Out of print, elusive, and sought after for many years, Creature Features is pleased to announce a wholly re-written, expanded, and updated Second Edition:

Musique Fantastique, Second Edition
100 Years of Fantasy, Science Fiction & Horror Film Music
A Historical Appreciation & Overview
By Randall D. Larson

Introduction by Christopher Young
Cover Paintings by Bill Nelson

In this 2nd Edition, Larson expands his in-depth coverage of the subject to the present date (2010) while dynamically increasing the scope of each of the chapters in the 1st Edition.

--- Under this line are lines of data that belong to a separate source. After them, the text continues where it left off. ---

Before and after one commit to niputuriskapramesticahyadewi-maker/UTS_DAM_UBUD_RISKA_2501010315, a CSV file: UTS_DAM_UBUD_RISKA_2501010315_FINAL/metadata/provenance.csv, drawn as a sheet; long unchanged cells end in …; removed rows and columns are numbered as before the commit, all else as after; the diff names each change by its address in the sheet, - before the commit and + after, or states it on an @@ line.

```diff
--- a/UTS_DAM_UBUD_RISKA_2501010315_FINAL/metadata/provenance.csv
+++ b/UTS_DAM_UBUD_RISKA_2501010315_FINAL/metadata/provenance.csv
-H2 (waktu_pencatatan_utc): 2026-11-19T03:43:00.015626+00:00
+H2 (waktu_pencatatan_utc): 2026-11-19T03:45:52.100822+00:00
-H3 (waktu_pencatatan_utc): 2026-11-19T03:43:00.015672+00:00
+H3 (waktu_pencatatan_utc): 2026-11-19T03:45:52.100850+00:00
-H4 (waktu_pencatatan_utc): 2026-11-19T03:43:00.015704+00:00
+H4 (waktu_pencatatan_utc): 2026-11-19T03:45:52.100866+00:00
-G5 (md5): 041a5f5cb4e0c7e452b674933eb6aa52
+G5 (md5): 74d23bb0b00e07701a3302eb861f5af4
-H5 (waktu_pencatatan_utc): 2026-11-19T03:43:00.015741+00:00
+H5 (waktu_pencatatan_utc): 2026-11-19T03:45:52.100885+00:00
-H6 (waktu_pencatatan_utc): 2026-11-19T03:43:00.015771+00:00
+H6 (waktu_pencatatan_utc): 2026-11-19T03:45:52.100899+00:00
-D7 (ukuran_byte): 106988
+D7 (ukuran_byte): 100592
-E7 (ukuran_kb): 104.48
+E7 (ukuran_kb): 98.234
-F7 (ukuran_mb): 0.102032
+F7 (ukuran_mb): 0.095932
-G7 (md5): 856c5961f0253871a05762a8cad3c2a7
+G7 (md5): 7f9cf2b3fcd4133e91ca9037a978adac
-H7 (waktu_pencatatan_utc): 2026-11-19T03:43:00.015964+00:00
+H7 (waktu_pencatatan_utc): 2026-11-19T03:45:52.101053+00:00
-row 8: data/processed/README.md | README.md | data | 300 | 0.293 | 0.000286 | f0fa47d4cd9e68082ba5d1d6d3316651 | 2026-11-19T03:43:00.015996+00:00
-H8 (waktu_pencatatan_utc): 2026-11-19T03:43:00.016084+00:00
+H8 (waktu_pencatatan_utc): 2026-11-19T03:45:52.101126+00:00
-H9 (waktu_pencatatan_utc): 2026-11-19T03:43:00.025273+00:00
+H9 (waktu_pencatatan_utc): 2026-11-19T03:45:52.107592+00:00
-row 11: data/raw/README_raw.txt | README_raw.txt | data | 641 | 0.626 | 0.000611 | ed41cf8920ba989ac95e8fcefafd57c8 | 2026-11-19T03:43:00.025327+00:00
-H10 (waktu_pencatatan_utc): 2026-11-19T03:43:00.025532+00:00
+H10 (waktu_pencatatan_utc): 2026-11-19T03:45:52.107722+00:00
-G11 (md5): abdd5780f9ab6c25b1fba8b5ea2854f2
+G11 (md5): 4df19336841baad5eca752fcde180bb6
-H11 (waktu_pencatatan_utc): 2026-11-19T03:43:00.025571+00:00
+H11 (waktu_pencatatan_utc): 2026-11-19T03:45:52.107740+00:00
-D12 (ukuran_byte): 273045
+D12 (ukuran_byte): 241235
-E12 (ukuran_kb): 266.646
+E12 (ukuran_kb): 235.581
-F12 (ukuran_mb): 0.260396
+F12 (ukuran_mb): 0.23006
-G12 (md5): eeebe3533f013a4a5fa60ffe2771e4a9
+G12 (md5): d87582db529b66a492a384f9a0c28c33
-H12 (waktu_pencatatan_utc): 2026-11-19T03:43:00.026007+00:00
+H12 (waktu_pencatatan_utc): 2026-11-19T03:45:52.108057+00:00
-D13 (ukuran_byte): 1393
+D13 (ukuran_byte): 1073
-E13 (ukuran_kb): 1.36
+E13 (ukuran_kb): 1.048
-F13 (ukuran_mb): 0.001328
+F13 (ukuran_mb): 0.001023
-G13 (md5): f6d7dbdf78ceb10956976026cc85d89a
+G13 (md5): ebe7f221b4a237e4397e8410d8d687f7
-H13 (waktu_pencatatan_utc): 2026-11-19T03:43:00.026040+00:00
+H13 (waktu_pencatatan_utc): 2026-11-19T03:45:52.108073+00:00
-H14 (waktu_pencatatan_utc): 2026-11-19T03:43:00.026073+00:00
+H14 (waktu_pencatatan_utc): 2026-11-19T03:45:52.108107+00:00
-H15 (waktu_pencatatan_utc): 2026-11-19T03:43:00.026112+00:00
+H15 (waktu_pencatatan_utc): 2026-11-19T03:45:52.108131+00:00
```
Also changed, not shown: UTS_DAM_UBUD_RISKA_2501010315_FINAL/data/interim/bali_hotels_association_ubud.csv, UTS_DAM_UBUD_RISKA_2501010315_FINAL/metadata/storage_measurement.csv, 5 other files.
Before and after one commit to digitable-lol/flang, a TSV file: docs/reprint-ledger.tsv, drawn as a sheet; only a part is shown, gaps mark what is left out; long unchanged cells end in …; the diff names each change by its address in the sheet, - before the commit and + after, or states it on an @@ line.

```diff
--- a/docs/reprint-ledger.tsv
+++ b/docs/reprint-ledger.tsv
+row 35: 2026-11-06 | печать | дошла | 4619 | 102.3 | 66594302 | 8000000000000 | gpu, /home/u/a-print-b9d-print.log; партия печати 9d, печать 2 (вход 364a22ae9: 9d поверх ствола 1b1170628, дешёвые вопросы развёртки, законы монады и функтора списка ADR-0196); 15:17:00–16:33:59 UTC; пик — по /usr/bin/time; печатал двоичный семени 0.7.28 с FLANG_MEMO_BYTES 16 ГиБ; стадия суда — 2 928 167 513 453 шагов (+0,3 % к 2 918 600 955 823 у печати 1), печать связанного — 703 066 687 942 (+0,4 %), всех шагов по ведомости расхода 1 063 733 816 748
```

Now totaling more than 1700 pages and featuring a new introduction by film composer Christopher Young, Musique Fantastique, Second Edition will be published in four volumes:

Volume 1: Beginnings And The First Golden Age (1900-1959)

  • The Sound of the Silents
  • The Universal Monster Music Factory
  • Fantasies of the ‘30s & ‘40s
  • Sci-Fi Films of the ‘50s
  • The Monster Music of Japan
  • Music for Television, Part 1
  • Individual Chapters on: Miklós Rózsa, Roy Webb, Dimitri Tiomkin

Volume 2: Post Classical Cinema and Music Beyond Hollywood (The 1960s)

  • The Mysterious Worlds of Bernard Herrmann
  • AIP and Low Budget Sci-Fi Music of the ’60s
  • Horrors from Hammer and Others: British Film Music of the ’60s and ‘70s
  • Monster Music in Mexico, South America, and the Philippines
  • European Film Score Stylisms from Spain to Serbia
  • Italian Film Music Innovations: From Sword & Sandal to Grue & Giallo
  • Music for Animated Science Fiction & Fantasy

Volume 3: The Symphonic Resurgence and the Rise of the Machines (1970-1989)

  • The Versatility of Jerry Goldsmith
  • The Rise of Electronic Film Music
  • John Williams and the Resurgence of the Symphonic Score
  • Fantastic Film Music in the 70s and 80s
  • Music for J-Horror, Kung-Fu, Indonesian Cinema and Bollywood
  • Post Apocalyptic Film Music Down Under
  • Horror & Fantasy Music from Bollywood
  • Fantasy Television Music of the ‘90s and Beyond

Volume 4: The Turning of a New Millennium (1990-2010)

  • The Hybrid Horror & Fantasy Music of the ‘90s
  • Science Fiction & Synthesis
  • New Styles for the New Millennium: The 2000s
  • The World Beat: New Composers for the New Millennium
  • New Directions in Fantastic Film Music

The First Edition has been thoroughly rewritten to include new research, interviews, and access to hundreds of films and soundtracks not available when the first book was written. “The explosion in genre product in cinema and television over the last two decades has demanded an extension of my original discussion to see where film music in these genres has gone since 1985,” Larson said. “I’ve also got a much better opportunity to write about these films, having written about film music for more than a quarter century. I’m not a musicologist and you won’t find a lot of discussion about musical theory and technique in Musique Fantastique II. What you will find is analysis about music’s dramatic function and purpose and what has been and remains unique about music for sci-fi, fantasy, and horror films. The 2nd Edition gives me an opportunity to revisit the old movies and analyze new ones, from the biggest Hollywood blockbusters to the cheesiest low-budget independent films from the farthest corners of the world, exploring what film music does to enhance these imaginative genres, and to get inside the heads of these music makers and discern their thoughts and perceptions.”

About the author:

Randall D. Larson was the editor and publisher of CinemaScore: The Film Music Journal from 1981 to 1987, and for many years thereafter senior editor and reviewer for Soundtrack Magazine, until its demise in 2002, “The Score” columnist for Cinefantastique magazine, and a prolific writer in fields of music, fantasy literature, cinema, and public safety emergency communications. The original Musique Fantastique was his first book, published in 1985, and was followed by Music from the House of Hammer, Film Music Around the World, and several books about author Robert Bloch and about film novelizations. Larson currently writes the Soundtrax column for, writes for and, and is the author of nearly 100 liner note commentaries for specialty soundtrack albums. He currently resides in Eureka, California.